Crafting Purpose-focused Food & Lifestyle Brands

How to Write Strategic Content Statements

An important truth about doing content marketing well that I’ve come to appreciate over the years is that “if it ain’t written down, it ain’t happenin’.”

And this isn’t about my own subjective “feeling.”

Consistently, the Content Marketing Institute’s Benchmarks, Budgets and Trends reports for B2B and B2C have revealed the strong connection between success in content marketing and the existence of a documented content strategy. And the findings completely agree with what we’ve experienced with clients. In other words, those who have had any degree of success have succeeded because they’ve had a documented strategy that they’ve followed.

Yet, relatively speaking, very few businesses take the time to craft a documented content strategy. Factors including inexperience, lack of time, lack of financial resources, and a hope that a “ready, fire, aim” approach to content marketing will work, contributes to avoiding this critical step.

But, let’s be honest, documented content strategies can be quite the undertaking. In our own experience, we’ve prepared massive content strategy documents for clients that have exceeded well over 70 pages.  While documents of this size are necessary for larger, more complex projects (overall strategy, new web site design, etc.), we have sought ways to simplify the process, particularly for smaller business or nonprofit clients.

One thing we recognized as constants in our content strategy documents, large and small, are what we now refer to as Strategic Content Statements.

So, in recent years, we’ve adopted a template-based approach to developing Strategic Content Statements, and this template works for large scale content strategy projects, as well as small scale.

The first step in the process is to make decisions about top priority Desired Outcomes, Target Audiences, and Target Audience Needs.

For example, let’s say that my number one priority Desired Outcome is to increase qualified new business leads for our video storytelling services. The next question is from which target audience do I want to pull in these leads? Let’s say that my number one priority target audience is CMOs working in the outdoor equipment retail business. Finally, what can we assume (or through research observe) would be needed in terms of content from us that would persuade them to ask for more information, request a quote, and so on?

By answering the above questions, I now have the following three bits of information:

  • Priority Desired Outcome–Generate New Business Leads for Video Services
  • Priority Target Audience–CMOs in the Outdoor Retail Business
  • Priority Target Audience Need–Content that Persuades them to request info

Using the three bits of information above, I can begin to construct my Strategic Content Statement, which reads as follows: In order to generate new business leads for video services, we need to reach CMOs in the outdoor retail business sector with content that persuades them to request more info from us.

The simple act of constructing the above Strategic Content Statement immediately provides the necessary level of focus required to conceptualize, publish, and distribute content, without falling victim to one of content marketing’s greatest problems, which we call “random acts of content.”
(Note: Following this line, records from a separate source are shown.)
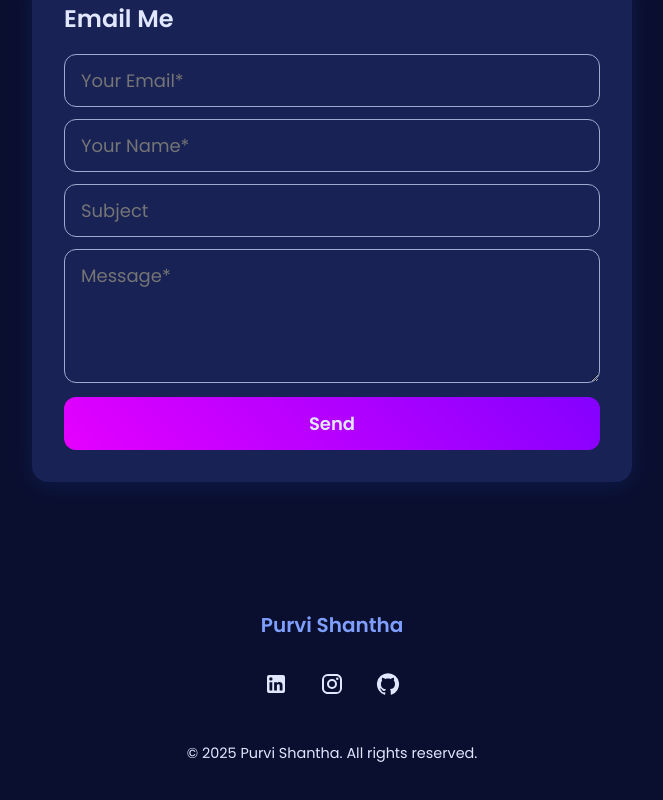
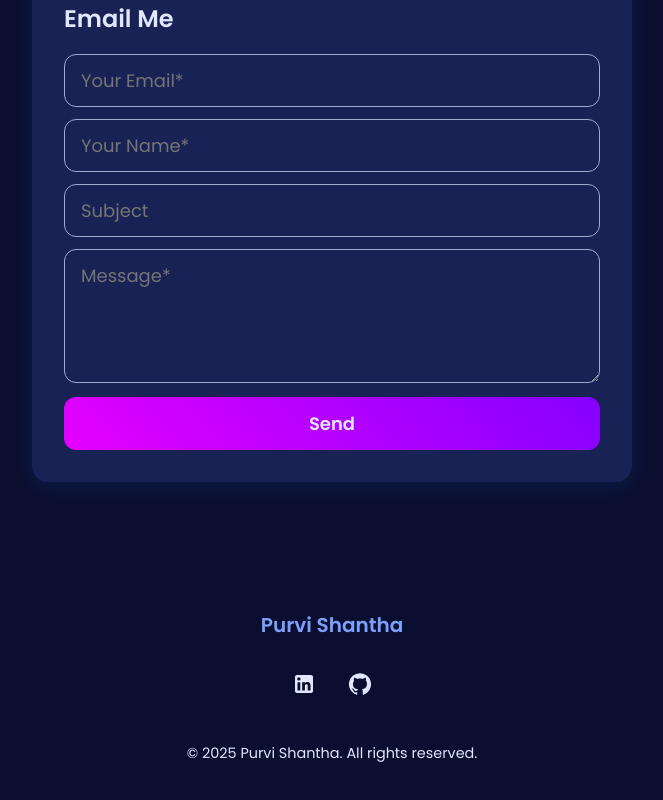
Before and after one commit to Purvi-S/My_Portfolio, a React (Create React App) app: page / in a window 1280 px wide. Shown: the part 7697-8497 px from the top of the page, without its empty margins (308-971 px from the left). Built offline with nearby package versions, Linux system fonts and the light colour scheme.

Commit message:
Update skills to match resume, set ASU GPA to 4.0

```diff
--- a/src/components/sections/Footer.jsx
+++ b/src/components/sections/Footer.jsx
@@ -1,7 +1,7 @@
 import React from "react";
 import styled from "styled-components";
 import { Bio } from "../../data/constants";
-import { Instagram, LinkedIn, GitHub, Chat } from "@mui/icons-material";
+import { LinkedIn, GitHub, Chat } from "@mui/icons-material";
 
 const FooterContainer = styled.div`
     width: 100%;
@@ -86,9 +86,7 @@ const Footer = () => {
                     <SocialMediaIcon href={Bio.linkedin} target="display">
                         <LinkedIn />
                     </SocialMediaIcon>
-                    <SocialMediaIcon href={Bio.insta} target="display">
-                        <Instagram />
-                    </SocialMediaIcon>
+
                     <SocialMediaIcon href={Bio.github} target="display" >
                         <GitHub />
                     </SocialMediaIcon>
--- a/src/data/constants.js
+++ b/src/data/constants.js
@@ -7,7 +7,6 @@ export const Bio = {
     github: "https://github.com/Purvi-S",
     resume: "https://drive.google.com/file/d/1396JS9PupDf5TM0oquwAXI3agKJqBeG0/view?usp=sharing",
     linkedin: "https://www.linkedin.com/in/purvi-shantha-184828158/",
-    insta: "https://www.instagram.com/purvi.poo/",
 };
 
 export const skills = [
@@ -91,7 +90,7 @@ export const experiences = [
     role: "Software Engineering Intern",
     company: "Irenix Empowerment Foundation",
     date: "Jan 2026 - May 2026",
-    desc: "Built Python backend REST APIs and data-integration modules with multi-threaded request handling and PostgreSQL/ORM data models, ensuring consistent flow from database through API to UI. Engineered automated API and web-app test/validation suites in pytest across 5+ critical workflows, owning defect triage and root-cause debugging \u2014 surfaced 12 integration defects and lifted release quality by 20% over two release cycles. Ingested and validated records from 3 external sources against schema contracts, cutting QA cycle time by 35% with zero regression escapes. Tuned PostgreSQL schemas and query plans to cut dashboard response times 30% on 500K+ row datasets, containerized the backend with Docker, and used GitHub Copilot and Claude to accelerate test generation and documentation.",
+    desc: "Built Python backend REST APIs and data-integration modules with multi-threaded request handling and PostgreSQL/ORM data models, ensuring consistent flow from database through API to UI. Engineered automated API and web-app test/validation suites in pytest across 5+ critical workflows, owning defect triage and root-cause debugging - surfaced 12 integration defects and lifted release quality by 20% over two release cycles. Ingested and validated records from 3 external sources against schema contracts, cutting QA cycle time by 35% with zero regression escapes. Tuned PostgreSQL schemas and query plans to cut dashboard response times 30% on 500K+ row datasets, containerized the backend with Docker, and used GitHub Copilot and Claude to accelerate test generation and documentation.",
     skills: ["Python", "REST APIs", "PostgreSQL", "ORM", "pytest", "Docker", "Data Integration", "Query Optimization", "Multi-threading", "Root Cause Analysis", "GitHub Copilot", "Claude"]
   },
   {
```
Further direction can be provided in the Strategic Content Statement by specifying what type of content asset(s) should be produced, as well as where they should be distributed, and on what frequency.

For example, let’s say that I decide the following:

  • Content Asset Type–Video Series
  • Distribution–YouTube embeds in LinkedIn posts
  • Frequency–Monthly

Now my modified Strategic Content Statement includes more specificity: In order to generate new business leads for video services, we need to reach CMOs in the outdoor retail business sector withcontent that persuades them to request more info from us, in the form of an outdoor adventure video series, distributed via YouTube embeds in LinkedIn posts.

Granted, the above can read like a long, run-on sentence. But clear, concise writing isn’t the point here. The point is to inextricably connect desired outcomes, audiences, needs, assets, and distribution decisions into one statement.

Constructing Strategic Content Statements like the above example provides the following benefits:

  • You can quickly communicate to colleagues up and down the ladder what is going to happen, why, how and how often
  • You can efficiently communicate to external agencies or sub-contractors the parameters of a content project, for generating quotes and bids for services
  • You can relieve yourself of the anxieties associated with doing “random acts of content,” drawing comfort by being very focused on what do
  • You can better plan out an editorial calendar that can be implemented upon

Bonus Tip:

One final thought is that it’s not uncommon to have multiple Strategic Content Statements that you’re working on, at the same time. Our best advice, though, would be to not try to implement more than three at a time.